"Our businesses, farmers and communities are deeply concerned about what Brexit will bring," he said.
"It's not good enough that people have been left voiceless. We know we have to do things differently now.
"This is the start of that journey. We are not a new political party but a new political movement."
Fianna Fail's parliamentary party "fully endorsed" the plan for a partnership with the SDLP at a private meeting on Tuesday night.
Speaking to reporters yesterday, Fianna Fail's foreign affairs and trade spokesman, Niall Collins, said: "You are aware of the discussion we had at the parliamentary party last night.
"An announcement will be made tomorrow by our party leader, so I don't want to steal his thunder and indeed the thunder of Colum Eastwood at this point in time.
"The talks, as you know, have been going on for a period of time.
"We received a briefing on that last night, and the proposal on the table to form a partnership is fully endorsed by the parliamentary party."
In October, Mr Martin's party was caught in controversy in Omagh when senior party figures unveiled a Fianna Fail 'candidate' for next year's Northern Ireland local council election without the approval of the leadership.
Party colleagues accused Eamon O Cuiv and Mark Daly, who said they were acting as Sorcha McAnespy's campaign managers, of embarking on a "solo run".
Mr O Cuiv, who was frontbench spokesman for regional development, rural affairs and the Gaeltacht, was demoted by Mr Martin.

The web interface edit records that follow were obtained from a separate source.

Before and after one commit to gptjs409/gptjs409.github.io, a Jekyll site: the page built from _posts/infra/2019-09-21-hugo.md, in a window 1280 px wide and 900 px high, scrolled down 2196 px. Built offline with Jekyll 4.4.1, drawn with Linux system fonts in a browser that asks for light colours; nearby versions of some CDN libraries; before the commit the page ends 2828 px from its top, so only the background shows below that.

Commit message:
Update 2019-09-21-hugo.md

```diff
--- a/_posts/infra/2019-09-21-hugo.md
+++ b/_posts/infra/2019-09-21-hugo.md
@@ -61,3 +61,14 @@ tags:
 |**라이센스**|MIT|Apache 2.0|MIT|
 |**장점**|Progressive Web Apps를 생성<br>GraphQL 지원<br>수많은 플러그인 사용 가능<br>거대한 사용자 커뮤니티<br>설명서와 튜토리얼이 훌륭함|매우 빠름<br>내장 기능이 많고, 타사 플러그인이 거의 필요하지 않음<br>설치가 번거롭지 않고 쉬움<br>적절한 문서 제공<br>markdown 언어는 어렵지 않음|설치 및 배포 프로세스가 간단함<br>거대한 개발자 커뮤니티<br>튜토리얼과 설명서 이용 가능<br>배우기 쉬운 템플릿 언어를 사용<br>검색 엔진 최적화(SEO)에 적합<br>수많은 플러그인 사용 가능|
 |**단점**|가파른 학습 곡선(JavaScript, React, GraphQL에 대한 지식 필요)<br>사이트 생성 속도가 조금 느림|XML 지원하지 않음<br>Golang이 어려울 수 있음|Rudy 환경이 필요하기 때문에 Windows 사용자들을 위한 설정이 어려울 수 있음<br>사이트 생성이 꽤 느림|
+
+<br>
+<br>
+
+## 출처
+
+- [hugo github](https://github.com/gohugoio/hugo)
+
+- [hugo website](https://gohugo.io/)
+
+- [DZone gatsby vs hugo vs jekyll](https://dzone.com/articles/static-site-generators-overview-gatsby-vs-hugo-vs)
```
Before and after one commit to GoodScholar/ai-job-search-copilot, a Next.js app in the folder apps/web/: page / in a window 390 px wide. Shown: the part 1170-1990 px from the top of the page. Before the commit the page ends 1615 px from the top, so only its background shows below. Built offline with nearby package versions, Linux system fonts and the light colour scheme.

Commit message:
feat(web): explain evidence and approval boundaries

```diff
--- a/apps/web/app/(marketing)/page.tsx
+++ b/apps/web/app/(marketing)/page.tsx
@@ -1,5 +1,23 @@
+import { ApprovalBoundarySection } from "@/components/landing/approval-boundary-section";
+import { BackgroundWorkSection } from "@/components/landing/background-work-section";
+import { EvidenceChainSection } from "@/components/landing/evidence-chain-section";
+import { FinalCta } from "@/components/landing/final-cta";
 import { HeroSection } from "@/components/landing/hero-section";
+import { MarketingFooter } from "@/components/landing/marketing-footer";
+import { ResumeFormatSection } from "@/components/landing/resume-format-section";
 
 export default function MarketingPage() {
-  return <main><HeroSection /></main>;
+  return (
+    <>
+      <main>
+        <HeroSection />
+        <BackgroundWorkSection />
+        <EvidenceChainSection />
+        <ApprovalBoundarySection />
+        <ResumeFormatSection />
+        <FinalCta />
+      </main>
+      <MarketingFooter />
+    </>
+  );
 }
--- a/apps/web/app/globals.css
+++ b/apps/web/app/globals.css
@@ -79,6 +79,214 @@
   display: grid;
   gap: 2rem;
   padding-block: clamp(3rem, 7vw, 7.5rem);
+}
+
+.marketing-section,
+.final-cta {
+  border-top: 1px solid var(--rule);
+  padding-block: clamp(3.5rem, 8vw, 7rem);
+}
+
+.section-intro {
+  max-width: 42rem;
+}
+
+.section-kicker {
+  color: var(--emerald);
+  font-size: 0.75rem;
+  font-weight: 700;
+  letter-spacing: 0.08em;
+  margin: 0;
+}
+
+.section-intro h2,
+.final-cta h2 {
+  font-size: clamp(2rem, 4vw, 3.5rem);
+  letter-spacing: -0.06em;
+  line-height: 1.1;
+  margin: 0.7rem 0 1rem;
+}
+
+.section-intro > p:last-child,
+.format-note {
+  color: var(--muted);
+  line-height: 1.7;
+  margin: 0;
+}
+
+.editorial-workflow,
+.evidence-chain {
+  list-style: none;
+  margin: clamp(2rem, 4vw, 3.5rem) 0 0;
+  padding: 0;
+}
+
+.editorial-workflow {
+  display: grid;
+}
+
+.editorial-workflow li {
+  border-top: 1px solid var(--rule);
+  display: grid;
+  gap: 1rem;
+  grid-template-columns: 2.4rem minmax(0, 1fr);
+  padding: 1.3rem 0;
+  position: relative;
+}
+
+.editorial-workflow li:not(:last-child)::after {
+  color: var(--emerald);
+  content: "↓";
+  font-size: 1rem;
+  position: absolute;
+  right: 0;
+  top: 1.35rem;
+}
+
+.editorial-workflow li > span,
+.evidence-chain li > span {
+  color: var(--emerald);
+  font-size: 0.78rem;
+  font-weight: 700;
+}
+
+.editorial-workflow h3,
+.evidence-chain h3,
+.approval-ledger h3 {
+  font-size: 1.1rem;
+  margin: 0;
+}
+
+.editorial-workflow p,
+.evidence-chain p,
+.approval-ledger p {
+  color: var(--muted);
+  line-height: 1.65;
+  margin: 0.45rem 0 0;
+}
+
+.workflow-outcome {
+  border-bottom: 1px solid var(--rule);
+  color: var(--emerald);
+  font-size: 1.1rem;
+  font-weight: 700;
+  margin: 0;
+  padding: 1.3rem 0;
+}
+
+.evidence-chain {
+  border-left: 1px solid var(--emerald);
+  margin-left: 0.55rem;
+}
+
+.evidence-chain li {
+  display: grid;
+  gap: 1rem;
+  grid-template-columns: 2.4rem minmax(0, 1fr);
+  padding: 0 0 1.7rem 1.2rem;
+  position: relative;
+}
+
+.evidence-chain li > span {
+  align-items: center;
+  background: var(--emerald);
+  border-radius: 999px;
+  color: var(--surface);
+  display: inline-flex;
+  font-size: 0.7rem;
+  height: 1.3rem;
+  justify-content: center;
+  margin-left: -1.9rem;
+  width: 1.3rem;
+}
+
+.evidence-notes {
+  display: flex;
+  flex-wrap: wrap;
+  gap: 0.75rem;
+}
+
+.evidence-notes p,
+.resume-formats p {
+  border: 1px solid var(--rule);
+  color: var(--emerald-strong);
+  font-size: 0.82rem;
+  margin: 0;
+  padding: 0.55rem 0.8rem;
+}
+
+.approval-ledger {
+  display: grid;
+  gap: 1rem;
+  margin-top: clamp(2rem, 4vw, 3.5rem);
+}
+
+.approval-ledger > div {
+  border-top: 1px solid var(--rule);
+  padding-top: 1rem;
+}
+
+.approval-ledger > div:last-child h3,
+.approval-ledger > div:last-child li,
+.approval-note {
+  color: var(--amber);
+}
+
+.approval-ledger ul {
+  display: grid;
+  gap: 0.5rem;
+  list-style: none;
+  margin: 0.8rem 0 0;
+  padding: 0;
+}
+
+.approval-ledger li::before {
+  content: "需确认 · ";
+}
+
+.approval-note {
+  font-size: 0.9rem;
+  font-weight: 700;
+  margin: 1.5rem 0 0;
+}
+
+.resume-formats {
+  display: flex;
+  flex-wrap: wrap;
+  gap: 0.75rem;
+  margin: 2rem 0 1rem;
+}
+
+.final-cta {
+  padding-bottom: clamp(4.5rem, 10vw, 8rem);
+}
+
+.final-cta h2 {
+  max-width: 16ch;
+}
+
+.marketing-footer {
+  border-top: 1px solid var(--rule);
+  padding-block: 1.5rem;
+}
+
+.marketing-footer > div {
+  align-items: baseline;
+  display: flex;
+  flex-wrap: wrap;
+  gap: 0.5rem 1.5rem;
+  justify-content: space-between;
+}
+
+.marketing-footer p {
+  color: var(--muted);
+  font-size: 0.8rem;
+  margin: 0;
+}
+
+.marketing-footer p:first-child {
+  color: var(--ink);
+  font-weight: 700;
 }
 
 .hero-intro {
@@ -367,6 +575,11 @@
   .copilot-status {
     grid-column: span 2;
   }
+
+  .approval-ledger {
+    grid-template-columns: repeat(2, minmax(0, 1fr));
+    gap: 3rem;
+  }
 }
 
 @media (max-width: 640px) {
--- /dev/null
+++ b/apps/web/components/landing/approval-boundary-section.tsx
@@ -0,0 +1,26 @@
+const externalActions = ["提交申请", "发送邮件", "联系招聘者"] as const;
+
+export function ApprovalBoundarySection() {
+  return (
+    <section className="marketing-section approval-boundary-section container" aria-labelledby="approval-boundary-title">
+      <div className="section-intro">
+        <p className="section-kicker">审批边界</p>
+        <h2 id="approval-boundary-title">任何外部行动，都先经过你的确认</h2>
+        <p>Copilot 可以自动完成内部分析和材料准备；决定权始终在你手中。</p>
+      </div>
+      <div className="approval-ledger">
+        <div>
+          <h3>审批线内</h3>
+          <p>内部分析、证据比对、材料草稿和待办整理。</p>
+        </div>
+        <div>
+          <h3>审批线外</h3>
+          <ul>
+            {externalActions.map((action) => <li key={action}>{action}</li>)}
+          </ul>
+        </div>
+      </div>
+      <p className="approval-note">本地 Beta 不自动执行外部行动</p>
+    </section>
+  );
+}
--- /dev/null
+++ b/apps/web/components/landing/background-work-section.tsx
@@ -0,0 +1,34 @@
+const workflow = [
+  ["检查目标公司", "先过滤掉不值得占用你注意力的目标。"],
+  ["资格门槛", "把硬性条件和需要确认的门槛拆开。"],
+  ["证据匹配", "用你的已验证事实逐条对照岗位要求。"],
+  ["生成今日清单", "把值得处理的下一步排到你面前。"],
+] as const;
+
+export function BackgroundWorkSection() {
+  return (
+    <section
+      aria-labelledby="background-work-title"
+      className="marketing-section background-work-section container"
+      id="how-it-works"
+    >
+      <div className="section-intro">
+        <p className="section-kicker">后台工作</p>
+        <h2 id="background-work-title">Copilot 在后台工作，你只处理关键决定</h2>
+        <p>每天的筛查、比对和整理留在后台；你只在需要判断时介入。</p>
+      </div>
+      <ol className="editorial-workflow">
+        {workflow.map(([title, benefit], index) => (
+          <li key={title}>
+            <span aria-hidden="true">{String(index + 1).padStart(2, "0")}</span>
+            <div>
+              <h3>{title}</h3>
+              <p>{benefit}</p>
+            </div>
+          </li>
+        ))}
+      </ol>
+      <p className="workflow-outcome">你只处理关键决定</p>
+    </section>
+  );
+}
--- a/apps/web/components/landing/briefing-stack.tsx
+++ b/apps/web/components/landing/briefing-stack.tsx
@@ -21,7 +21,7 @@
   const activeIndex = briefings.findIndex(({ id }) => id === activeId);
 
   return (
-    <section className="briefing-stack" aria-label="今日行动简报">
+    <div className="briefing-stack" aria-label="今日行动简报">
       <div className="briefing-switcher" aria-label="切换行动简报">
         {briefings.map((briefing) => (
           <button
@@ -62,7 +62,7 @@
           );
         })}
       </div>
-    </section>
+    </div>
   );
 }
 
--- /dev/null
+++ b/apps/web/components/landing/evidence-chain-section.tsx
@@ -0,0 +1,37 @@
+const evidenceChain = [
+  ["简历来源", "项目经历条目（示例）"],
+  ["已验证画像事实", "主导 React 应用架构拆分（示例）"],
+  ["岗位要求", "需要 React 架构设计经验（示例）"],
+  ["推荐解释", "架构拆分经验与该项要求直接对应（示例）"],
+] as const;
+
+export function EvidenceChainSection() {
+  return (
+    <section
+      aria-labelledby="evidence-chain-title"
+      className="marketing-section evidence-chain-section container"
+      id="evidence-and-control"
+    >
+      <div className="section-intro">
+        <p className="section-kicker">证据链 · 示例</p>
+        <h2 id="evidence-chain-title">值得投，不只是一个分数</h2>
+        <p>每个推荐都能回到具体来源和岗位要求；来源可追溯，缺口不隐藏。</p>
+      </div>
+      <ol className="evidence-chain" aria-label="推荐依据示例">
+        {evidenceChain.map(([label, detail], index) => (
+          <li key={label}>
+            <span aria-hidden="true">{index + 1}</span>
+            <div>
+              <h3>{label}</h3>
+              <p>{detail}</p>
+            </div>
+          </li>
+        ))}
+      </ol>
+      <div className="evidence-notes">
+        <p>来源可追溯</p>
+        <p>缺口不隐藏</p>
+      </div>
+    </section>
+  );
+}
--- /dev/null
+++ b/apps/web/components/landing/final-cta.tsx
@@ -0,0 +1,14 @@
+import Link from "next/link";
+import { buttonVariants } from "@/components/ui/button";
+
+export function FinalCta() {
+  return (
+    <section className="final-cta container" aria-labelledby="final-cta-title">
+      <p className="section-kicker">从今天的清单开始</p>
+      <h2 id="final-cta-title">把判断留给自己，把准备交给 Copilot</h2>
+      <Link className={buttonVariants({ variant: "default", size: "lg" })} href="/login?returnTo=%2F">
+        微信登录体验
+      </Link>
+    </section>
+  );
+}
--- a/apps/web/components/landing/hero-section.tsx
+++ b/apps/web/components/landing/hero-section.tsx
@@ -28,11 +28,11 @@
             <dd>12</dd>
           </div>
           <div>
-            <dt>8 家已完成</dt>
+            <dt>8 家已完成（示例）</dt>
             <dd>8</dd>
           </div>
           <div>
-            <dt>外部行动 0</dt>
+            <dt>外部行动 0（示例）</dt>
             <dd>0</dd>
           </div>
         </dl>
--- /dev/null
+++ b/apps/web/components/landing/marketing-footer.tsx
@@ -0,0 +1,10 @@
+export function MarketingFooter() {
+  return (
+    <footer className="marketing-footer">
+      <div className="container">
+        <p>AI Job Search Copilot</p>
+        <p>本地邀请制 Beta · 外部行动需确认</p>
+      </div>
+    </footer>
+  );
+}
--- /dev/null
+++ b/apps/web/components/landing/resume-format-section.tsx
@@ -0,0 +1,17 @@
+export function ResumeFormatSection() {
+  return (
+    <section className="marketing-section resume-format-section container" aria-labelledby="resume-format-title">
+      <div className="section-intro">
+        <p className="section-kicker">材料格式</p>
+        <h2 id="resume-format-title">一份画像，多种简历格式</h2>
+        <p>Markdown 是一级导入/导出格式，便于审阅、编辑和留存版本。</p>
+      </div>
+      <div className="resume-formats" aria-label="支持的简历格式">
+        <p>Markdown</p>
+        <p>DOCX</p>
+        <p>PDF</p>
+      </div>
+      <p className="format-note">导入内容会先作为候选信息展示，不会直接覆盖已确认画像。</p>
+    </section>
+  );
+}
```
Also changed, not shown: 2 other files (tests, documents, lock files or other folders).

The move was announced a day after Senator Mr Daly was stripped of his duties as Fianna Fail deputy leader in the Seanad for his role in the unsanctioned event in Omagh.